For most of us, asbestos is a term associated with severe health risks and disease. For over five decades, we have known about the link between asbestos exposure and certain types of cancers and lung diseases. While thousands of people continue to suffer the ill effects of asbestos exposure, fortunately, in most countries, government regulations and enforcement have brought bans of its use and other strong protections against exposure. However, asbestos continues to be a major issue at the global level. And while governments in the western world have done a lot to protect their own citizens, at the same time, some of them are exporting known health risks to the large parts of the world, such as Africa and Asia, where bans maybe don’t exist, regulations are weak, and enforcement is flawed.

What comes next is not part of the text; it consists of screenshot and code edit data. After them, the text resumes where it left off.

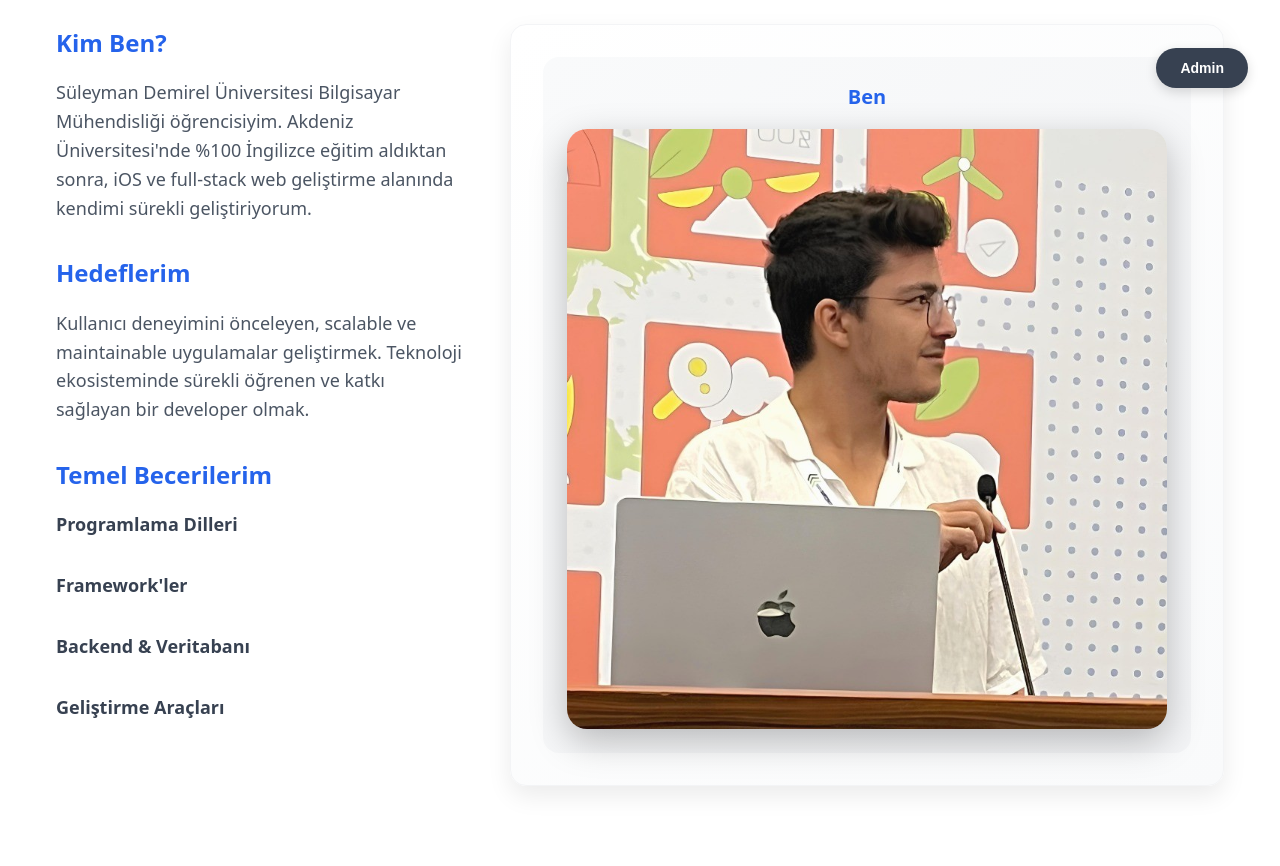
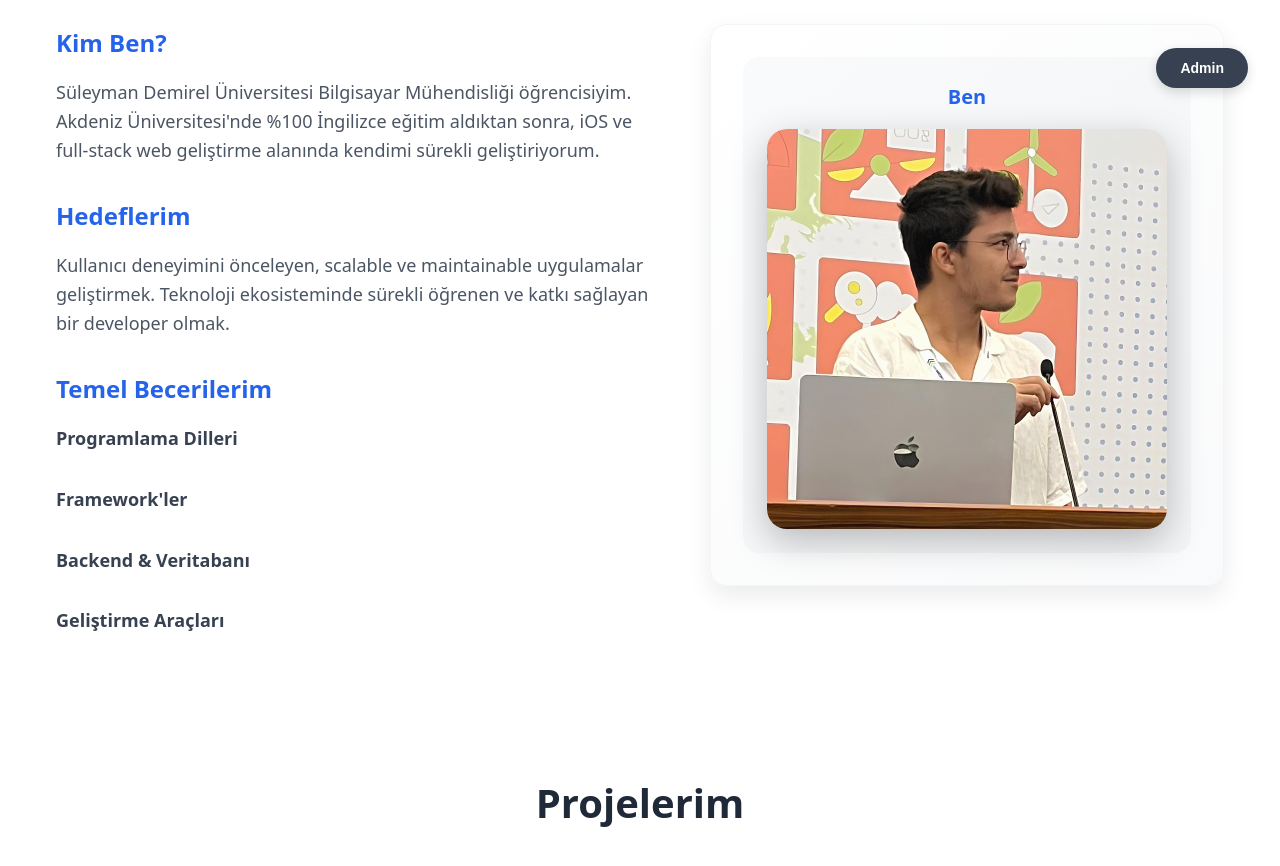
Before and after one commit to burak0aydin/Blog, a website: page index.html in a window 1280 px wide. Shown: the part 680-1546 px from the top of the page. Drawn offline with nearby package versions, Linux system fonts and the light colour scheme.

Commit message:
düzeltme

```diff
--- a/styles.css
+++ b/styles.css
@@ -1151,15 +1151,15 @@ body {
 .featured-image-container {
     position: relative;
     width: 100%;
-    max-width: 600px; /* Çok daha büyük */
+    max-width: 400px;
     margin: 0 auto;
     text-align: center;
     overflow: visible;
 }
 
 .profile-image {
-    width: 600px;
-    height: 600px;
+    width: 400px;
+    height: 400px;
     border-radius: 20px;
     box-shadow: 0 12px 36px rgba(0, 0, 0, 0.25);
     transition: transform 0.3s ease, box-shadow 0.3s ease;
```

Workers in the developed world, and particularly Asian countries, face the severe health risks of asbestos that first-world workers are now generally protected from. In Asian ship-breaking yards in India, Bangladesh and China, for example, it is common for asbestos insulation to be removed by hand, laid out to dry in the sun, and then later re-sold. All this time, the workers are breathing asbestos-laden air. In factories in Hong Kong, workers cut asbestos bags open manually or with hammers, sending asbestos dust into the air, coating all the surfaces of the factory. Industrial factories lack proper ventilation systems and workers are not provided with appropriate masks to protect their lungs.
Tragically, developed nations play all too big of a role in creating and maintaining these hazardous working conditions. Canada, in particular, has played a central role in promoting the sale of asbestos to developing countries. Despite nearly universal calls for stopping the production and use of chrysotile asbestos, and despite its ban in most industrialized countries, Canada continues to promote it on a global scale. Many of these tactics seem particularly underhanded: Investing millions of dollars in promoting asbestos in developing countries; misinformation campaigns about the hazards of asbestos; use of intimidation, trade threats, and political interference in other countries to prevent bans and regulations; and preventing information about the dangers of asbestos from getting to developing countries. In the year 2000, Canada was the world’s largest exporter of asbestos. Today, it is fourth, behind Russia, Kazakhstan and Brazil. As the developed world has put the brakes on the use of asbestos, countries like Canada turn to less developed regions of the world to keep their profits intact.
Over the last several decades, global campaigns have fought to get governments around the world to put in place stronger legislation and regulation to protect workers against asbestos exposure. Today, a major part of the struggle to protect these workers is now getting countries to stop exporting asbestos and to put a halt to companies profiting off of such a deadly substance.